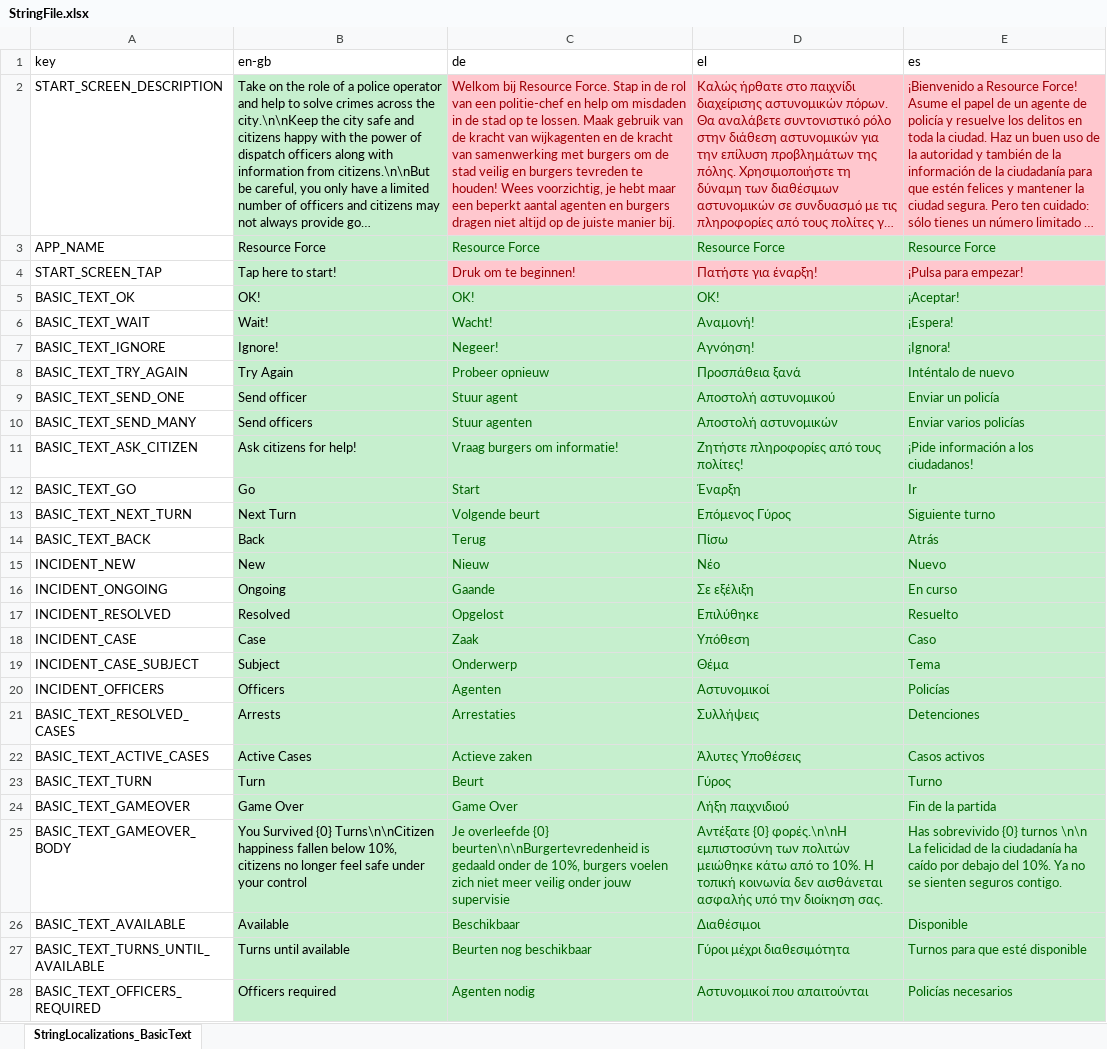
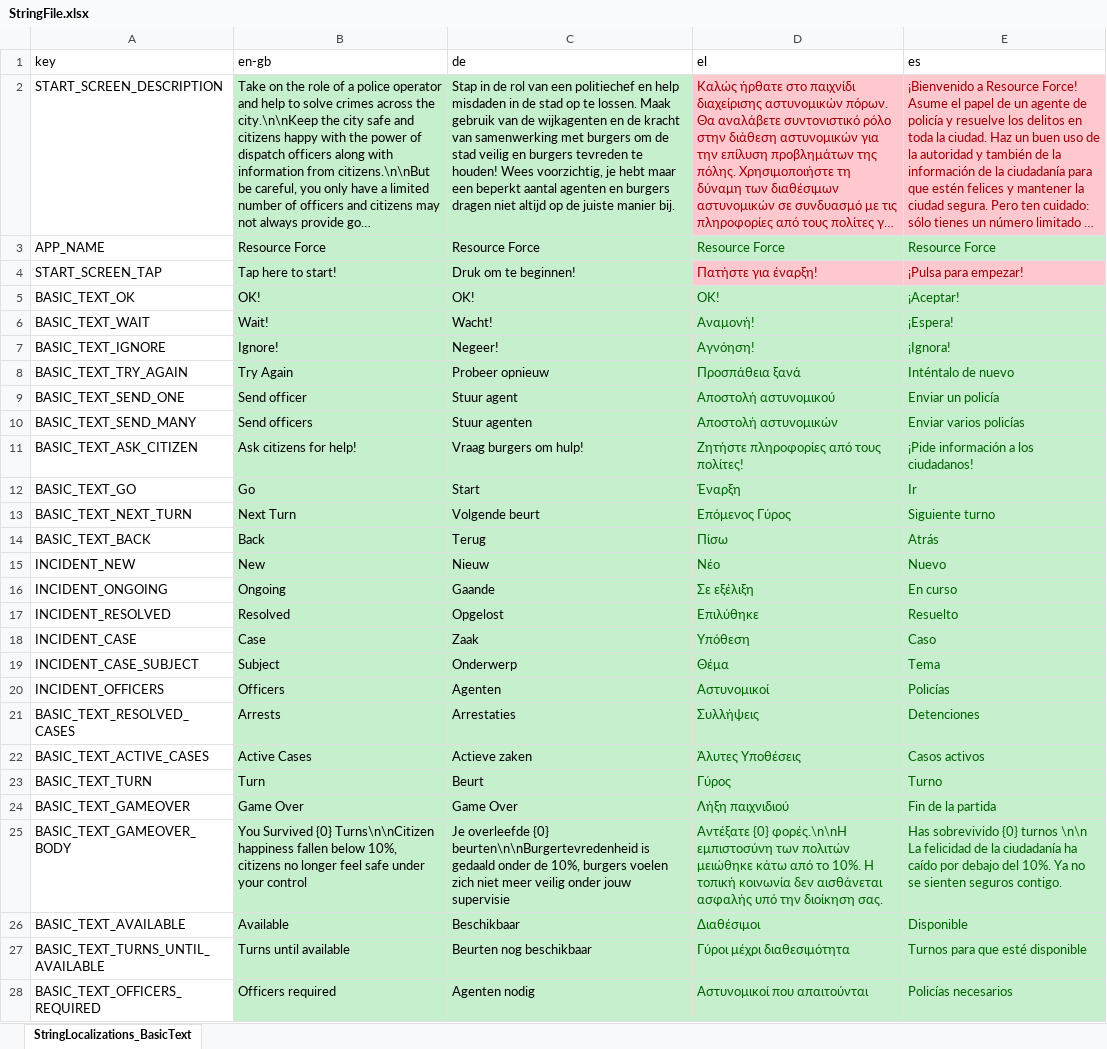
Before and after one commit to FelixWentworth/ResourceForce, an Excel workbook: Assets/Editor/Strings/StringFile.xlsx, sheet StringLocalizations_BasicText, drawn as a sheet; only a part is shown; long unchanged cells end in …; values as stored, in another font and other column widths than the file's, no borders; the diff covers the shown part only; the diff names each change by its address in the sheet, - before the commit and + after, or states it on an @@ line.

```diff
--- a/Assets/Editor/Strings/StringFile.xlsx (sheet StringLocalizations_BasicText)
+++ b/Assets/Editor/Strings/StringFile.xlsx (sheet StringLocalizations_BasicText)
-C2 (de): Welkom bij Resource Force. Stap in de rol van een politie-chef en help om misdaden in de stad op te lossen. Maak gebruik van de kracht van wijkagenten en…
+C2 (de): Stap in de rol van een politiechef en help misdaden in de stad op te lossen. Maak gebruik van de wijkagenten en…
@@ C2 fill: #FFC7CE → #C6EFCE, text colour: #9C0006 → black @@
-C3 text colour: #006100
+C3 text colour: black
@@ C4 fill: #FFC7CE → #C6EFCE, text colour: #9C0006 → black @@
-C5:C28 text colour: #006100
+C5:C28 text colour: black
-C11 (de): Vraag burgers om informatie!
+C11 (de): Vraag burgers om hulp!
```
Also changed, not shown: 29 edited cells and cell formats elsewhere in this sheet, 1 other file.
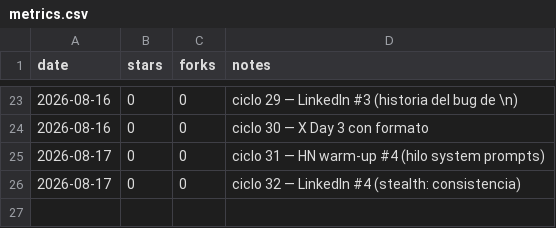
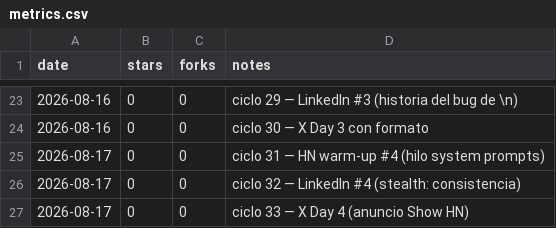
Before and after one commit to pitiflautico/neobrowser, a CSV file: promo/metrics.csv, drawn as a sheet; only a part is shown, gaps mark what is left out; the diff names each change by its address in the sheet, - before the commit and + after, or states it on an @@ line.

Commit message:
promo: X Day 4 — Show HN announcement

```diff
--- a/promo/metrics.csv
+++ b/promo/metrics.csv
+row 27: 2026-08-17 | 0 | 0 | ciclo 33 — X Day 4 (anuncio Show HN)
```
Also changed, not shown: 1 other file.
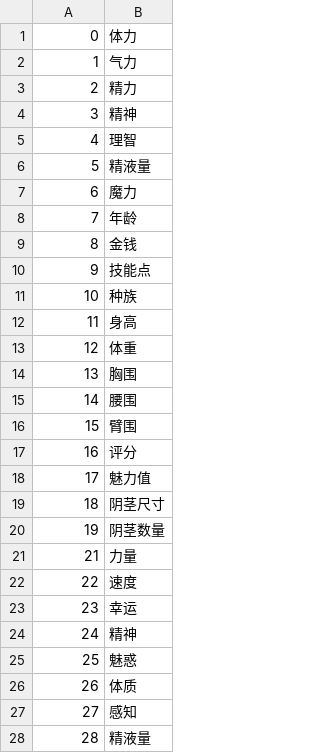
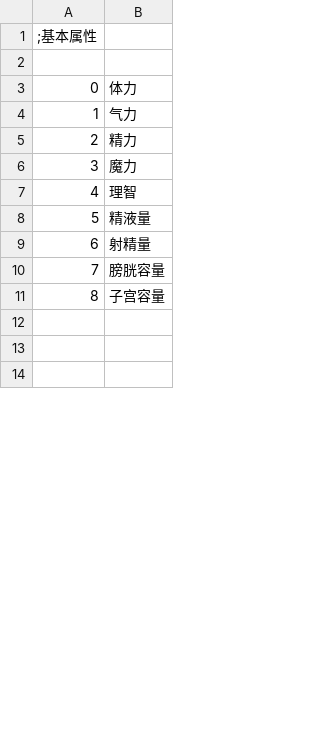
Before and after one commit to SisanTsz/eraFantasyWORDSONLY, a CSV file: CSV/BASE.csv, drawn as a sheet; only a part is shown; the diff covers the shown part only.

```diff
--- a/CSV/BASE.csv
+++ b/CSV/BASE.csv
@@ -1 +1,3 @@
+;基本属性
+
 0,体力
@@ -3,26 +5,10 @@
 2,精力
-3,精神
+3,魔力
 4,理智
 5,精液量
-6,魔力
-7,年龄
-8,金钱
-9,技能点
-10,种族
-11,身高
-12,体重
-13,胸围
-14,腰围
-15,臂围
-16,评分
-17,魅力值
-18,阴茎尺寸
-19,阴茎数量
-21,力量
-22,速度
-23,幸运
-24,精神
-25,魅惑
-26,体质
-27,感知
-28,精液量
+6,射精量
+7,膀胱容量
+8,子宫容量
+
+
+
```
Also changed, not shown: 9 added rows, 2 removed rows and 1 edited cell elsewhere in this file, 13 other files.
::::::::::
Only the pictures stay out; everything else in the listing above must be repeated exactly.

- [EXERCISE OUTPUT]
Before and after one commit to FelixWentworth/ResourceForce, an Excel workbook: Assets/Editor/Strings/StringFile.xlsx, sheet StringLocalizations_BasicText, drawn as a sheet; only a part is shown; long unchanged cells end in …; values as stored, in another font and other column widths than the file's, no borders; the diff covers the shown part only; the diff names each change by its address in the sheet, - before the commit and + after, or states it on an @@ line.

```diff
--- a/Assets/Editor/Strings/StringFile.xlsx (sheet StringLocalizations_BasicText)
+++ b/Assets/Editor/Strings/StringFile.xlsx (sheet StringLocalizations_BasicText)
-C2 (de): Welkom bij Resource Force. Stap in de rol van een politie-chef en help om misdaden in de stad op te lossen. Maak gebruik van de kracht van wijkagenten en…
+C2 (de): Stap in de rol van een politiechef en help misdaden in de stad op te lossen. Maak gebruik van de wijkagenten en…
@@ C2 fill: #FFC7CE → #C6EFCE, text colour: #9C0006 → black @@
-C3 text colour: #006100
+C3 text colour: black
@@ C4 fill: #FFC7CE → #C6EFCE, text colour: #9C0006 → black @@
-C5:C28 text colour: #006100
+C5:C28 text colour: black
-C11 (de): Vraag burgers om informatie!
+C11 (de): Vraag burgers om hulp!
```
Also changed, not shown: 29 edited cells and cell formats elsewhere in this sheet, 1 other file.
Before and after one commit to pitiflautico/neobrowser, a CSV file: promo/metrics.csv, drawn as a sheet; only a part is shown, gaps mark what is left out; the diff names each change by its address in the sheet, - before the commit and + after, or states it on an @@ line.

Commit message:
promo: X Day 4 — Show HN announcement

```diff
--- a/promo/metrics.csv
+++ b/promo/metrics.csv
+row 27: 2026-08-17 | 0 | 0 | ciclo 33 — X Day 4 (anuncio Show HN)
```
Also changed, not shown: 1 other file.
Before and after one commit to SisanTsz/eraFantasyWORDSONLY, a CSV file: CSV/BASE.csv, drawn as a sheet; only a part is shown; the diff covers the shown part only.

```diff
--- a/CSV/BASE.csv
+++ b/CSV/BASE.csv
@@ -1 +1,3 @@
+;基本属性
+
 0,体力
@@ -3,26 +5,10 @@
 2,精力
-3,精神
+3,魔力
 4,理智
 5,精液量
-6,魔力
-7,年龄
-8,金钱
-9,技能点
-10,种族
-11,身高
-12,体重
-13,胸围
-14,腰围
-15,臂围
-16,评分
-17,魅力值
-18,阴茎尺寸
-19,阴茎数量
-21,力量
-22,速度
-23,幸运
-24,精神
-25,魅惑
-26,体质
-27,感知
-28,精液量
+6,射精量
+7,膀胱容量
+8,子宫容量
+
+
+
```
Also changed, not shown: 9 added rows, 2 removed rows and 1 edited cell elsewhere in this file, 13 other files.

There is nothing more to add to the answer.